The evidence establishes that after their full-time positions were eliminated, both Luby and Masko exercised their regular full-time seniority. Luby had sufficient seniority to bump into another full-time position, while Masko's seniority and qualifications only permitted him to bump into a part-time position. In doing so, Masko exercised the "precedence" of his regular full-time seniority by bumping out the part-time employee who had held that position. As the District asserts, there is no provision in the Agreement that would require the District to create a full-time position out of existing part-time positions into which Masko could bump. In this case, the affected employees exercised their seniority and the end result was four part-time employees were laid off.

Contrary to the Union's assertion, this interpretation gives meaning and effect to all of the applicable provisions and does not render the seniority rights of full-time employees meaningless. They have the right to exercise their seniority rights to their advantage over the seniority rights of part-time employees for the remaining positions.

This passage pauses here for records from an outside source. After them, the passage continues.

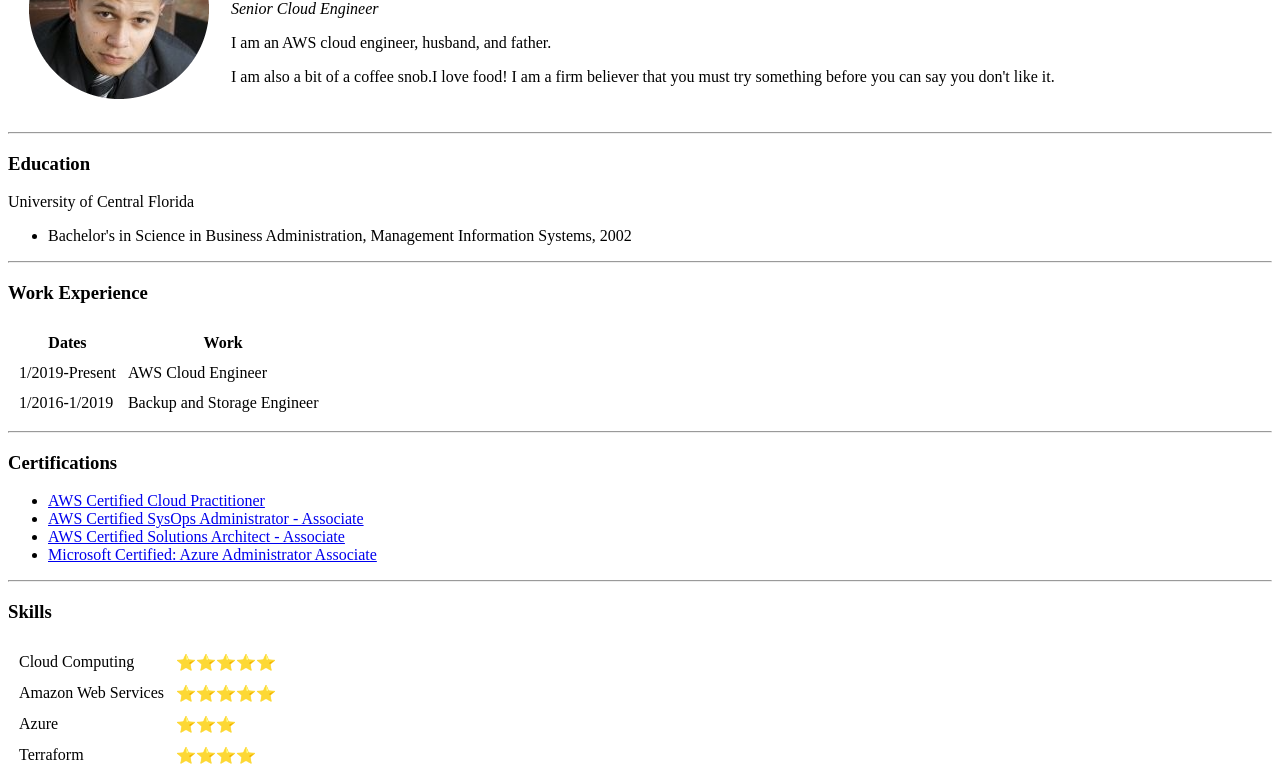
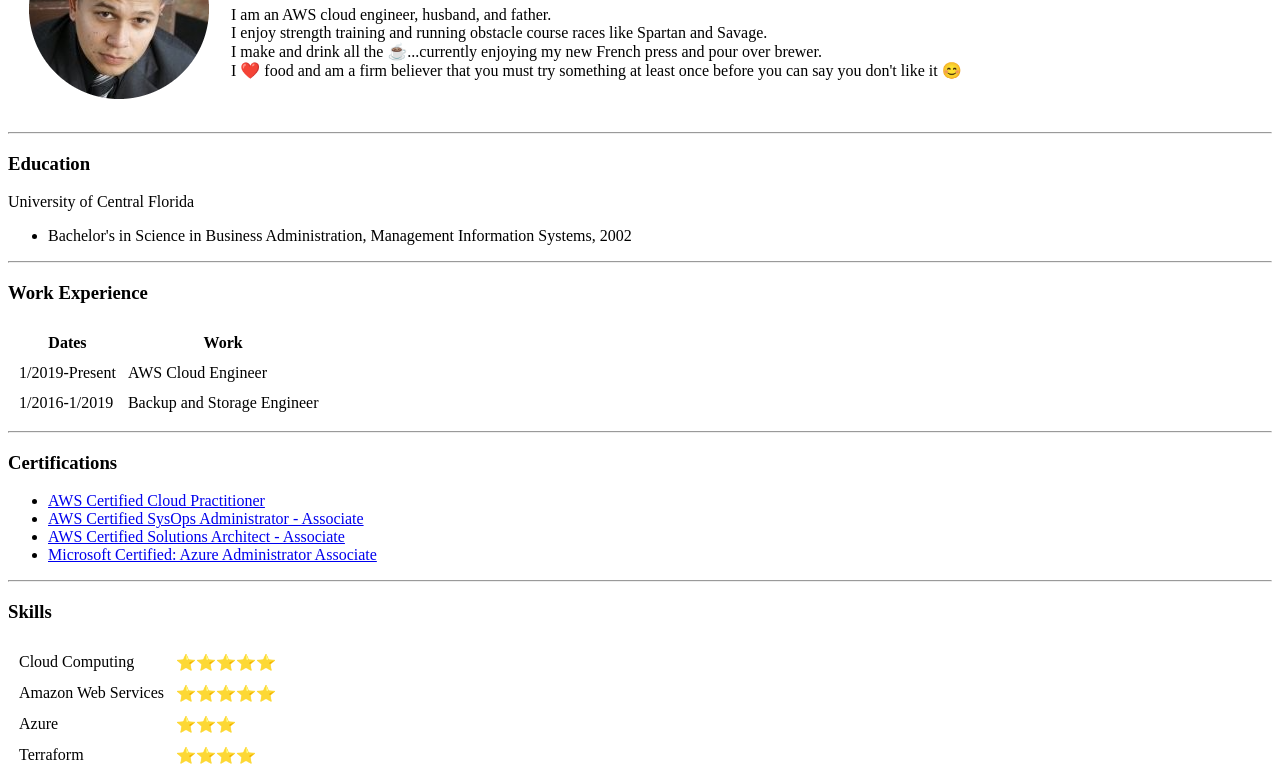
Before and after one commit to cmhuss/cmhuss.github.io, a plain HTML site: page index.html in a window 1280 px wide. Shown: the part 110-883 px from the top of the page. Drawn offline with Linux system fonts and the light colour scheme.

Commit message:
Update description

```diff
--- a/index.html
+++ b/index.html
@@ -10,9 +10,10 @@
             <td><img src="images/chuss-profile-circle-crop.png" alt="Chris profile picture"></td>
             <td>
             <h1>Chris Huss</h1>
-            <p><em>Senior Cloud Engineer</em></p>
-            <p>I am an AWS cloud engineer, husband, and father.</p>
-            <p>I am also a bit of a coffee snob.I love food! I am a firm believer that you must try something before you can say you don't like it.</p>
+            <p>I am an AWS cloud engineer, husband, and father.<br>
+                I enjoy strength training and running obstacle course races like Spartan and Savage.<br>
+                I make and drink all the ☕...currently enjoying my new French press and pour over brewer.<br>
+                I ❤️ food and am a firm believer that you must try something at least once before you can say you don't like it 😊</p>
             </td>
         </tr>
     </table>
```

At the same time, the Board's rights under Section 5.01 to determine which positions will be retained or eliminated are recognized and given effect. (5)

It is, therefore, concluded that the District's actions in this case did not violate the parties' Agreement.

Based upon the foregoing, the evidence, and the arguments of the parties, the undersigned makes and issues the following


The grievance is denied.

Dated at Madison, Wisconsin, this 28th day of August, 2006.

David E. Shaw, Arbitrator

1 Masko initially desired to bump into a full-time Head Custodian position, but due to concerns about his qualifications for that position, he ultimately elected to bump into the part-time position.

2 The Union waived filing of a reply brief.

3 This disregards the impact bankruptcy laws may have on an employer's obligations.

4 The Arbitrator does not find the Blaw-Knox case particularly instructive, as the arbitrator in that case relied primarily upon specific language he found applicable to the employer's actions and upon bargaining history.

5 Given these conclusions, it is not necessary to look at past practice or bargaining history; however, it is noted that the evidence in these regards does not conflict with those conclusions.